    A limited liability partnershipxx is simply the registration of a pre-existing general partnership or a pre-existing limited partnership as an LLP with the secretary of state; however, an LLP does shield its owners from personal liability for the partnership’s debts and obligations.xxi An LLP must have at least two owners and can have an unlimited number of ownership classes. Ownership interests are also freely transferrable unless restricted by the LLP agreement. Partners can be added or retired as dictated by the partnership agreement, but partnership status is not transferable unless all partners agree.xxii 

    3) Can a law firm from another state open an office in Texas if the firm owners are not licensed in Texas but the lawyers who will practice in the Texas office are? 

    Yes, and . . . while it is not necessary to have a firm owner in the Texas office if there is an attorney practicing in the office that is licensed in Texas, practically speaking, there are ethics issues to work through when a firm expands into another state, such as how conflicts will be addressed and what the ramifications are of merging differing disciplinary rules, like fee splitting rules or nonlawyer ownership rules. How names are presented on the letterhead for multistate practices can even be an issue.xxiii 

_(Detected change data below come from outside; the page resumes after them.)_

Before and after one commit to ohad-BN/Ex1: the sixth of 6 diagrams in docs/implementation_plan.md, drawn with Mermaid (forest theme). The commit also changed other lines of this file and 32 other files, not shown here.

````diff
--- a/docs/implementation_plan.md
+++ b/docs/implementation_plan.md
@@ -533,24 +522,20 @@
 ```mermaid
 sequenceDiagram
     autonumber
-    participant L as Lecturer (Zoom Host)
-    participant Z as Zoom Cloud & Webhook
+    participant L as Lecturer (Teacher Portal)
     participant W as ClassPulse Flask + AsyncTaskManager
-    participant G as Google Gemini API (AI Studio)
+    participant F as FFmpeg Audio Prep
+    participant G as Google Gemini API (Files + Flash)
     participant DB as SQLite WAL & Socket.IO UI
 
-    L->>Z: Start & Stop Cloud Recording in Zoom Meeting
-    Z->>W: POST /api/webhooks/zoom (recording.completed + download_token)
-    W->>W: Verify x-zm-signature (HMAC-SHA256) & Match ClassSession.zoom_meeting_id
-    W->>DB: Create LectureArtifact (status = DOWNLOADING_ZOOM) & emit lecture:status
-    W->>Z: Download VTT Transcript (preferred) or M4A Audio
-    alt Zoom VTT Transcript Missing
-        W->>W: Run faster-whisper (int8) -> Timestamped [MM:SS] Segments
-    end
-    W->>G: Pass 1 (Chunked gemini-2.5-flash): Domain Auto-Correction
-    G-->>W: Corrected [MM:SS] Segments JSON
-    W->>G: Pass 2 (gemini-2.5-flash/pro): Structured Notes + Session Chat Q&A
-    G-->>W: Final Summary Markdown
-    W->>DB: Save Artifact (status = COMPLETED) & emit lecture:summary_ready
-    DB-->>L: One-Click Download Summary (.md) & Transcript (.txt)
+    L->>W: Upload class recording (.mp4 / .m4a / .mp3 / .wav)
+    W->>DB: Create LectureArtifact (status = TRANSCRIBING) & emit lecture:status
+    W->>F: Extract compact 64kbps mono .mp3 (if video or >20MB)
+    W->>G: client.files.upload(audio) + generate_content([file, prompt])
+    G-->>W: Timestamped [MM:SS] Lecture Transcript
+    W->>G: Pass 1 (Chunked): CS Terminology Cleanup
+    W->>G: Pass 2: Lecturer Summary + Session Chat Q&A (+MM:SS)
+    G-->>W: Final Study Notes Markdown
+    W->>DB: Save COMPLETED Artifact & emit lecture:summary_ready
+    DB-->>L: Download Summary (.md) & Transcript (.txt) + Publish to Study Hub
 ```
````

    1. Shane P. Landers and Kelly Norsworthy, presented by Adam W. Dietrich and Jim Mueller, The Twilight Zone: Firm Structure and Organization, State Bar of Tex. Prof. Dev. Program, Marriage Dissolution Institute at 1 (2021).
    2. Id. at 2; interview with Penny Robe, Robe Law Firm (July 28, 2023).
    3. Id.
    4. See Texas Secretary of State, Formation of Texas Entities FAQs,, and Guide for Determining Permissible Entity Types for Licensed Professions (Aug. 2017),
    5. Tex. Bus. Orgs. Code, § 301.002(3).
    6. See supra, Formation of Texas Entities FAQs.
    7. See supra, Twilight Zone at 4.
    8. Supra, S Corporations and Instructions for Form 2553 at 1.
    9. See supra, Twilight Zone at 4.
    10. Tex. Bus. Orgs. Code, § 301.002(6).
    11. See supra, Twilight Zone at 3.
    12. See supra, Formation of Texas Entities FAQs.
    13. See supra, Twilight Zone at 3–4.
    14. See supra, Penny Robe.
    15. See generally Tex. Bus. Orgs. Code, ch. 153, “Limited Partnerships.”
    16. See supra, Formation of Texas Entities FAQs.
    17. Texas Secretary of State, Form 207—General Information (Certificate of Formation—Limited Partnership) (Dec. 2021),
    18. See supra, Twilight Zone at 2.
    19. Tex. Bus. Orgs. Code, § 153.102.
    20. Tex. Bus. Orgs. Code, §§ 152.801 et seq., 153.351 et seq.
    21. See supra, Formation of Texas Entities FAQs.
    22. Tex. Bus. Orgs. Code, § 152.401 et seq.
    23. See supra, Penny Robe.

    The information provided and the opinions expressed in this monograph are solely those of the author. Neither the State Bar of Texas nor the author are rendering legal, accounting or professional advice and assume no liability in connection with the suggestions, opinions, or products mentioned.

    Related Posts

    None found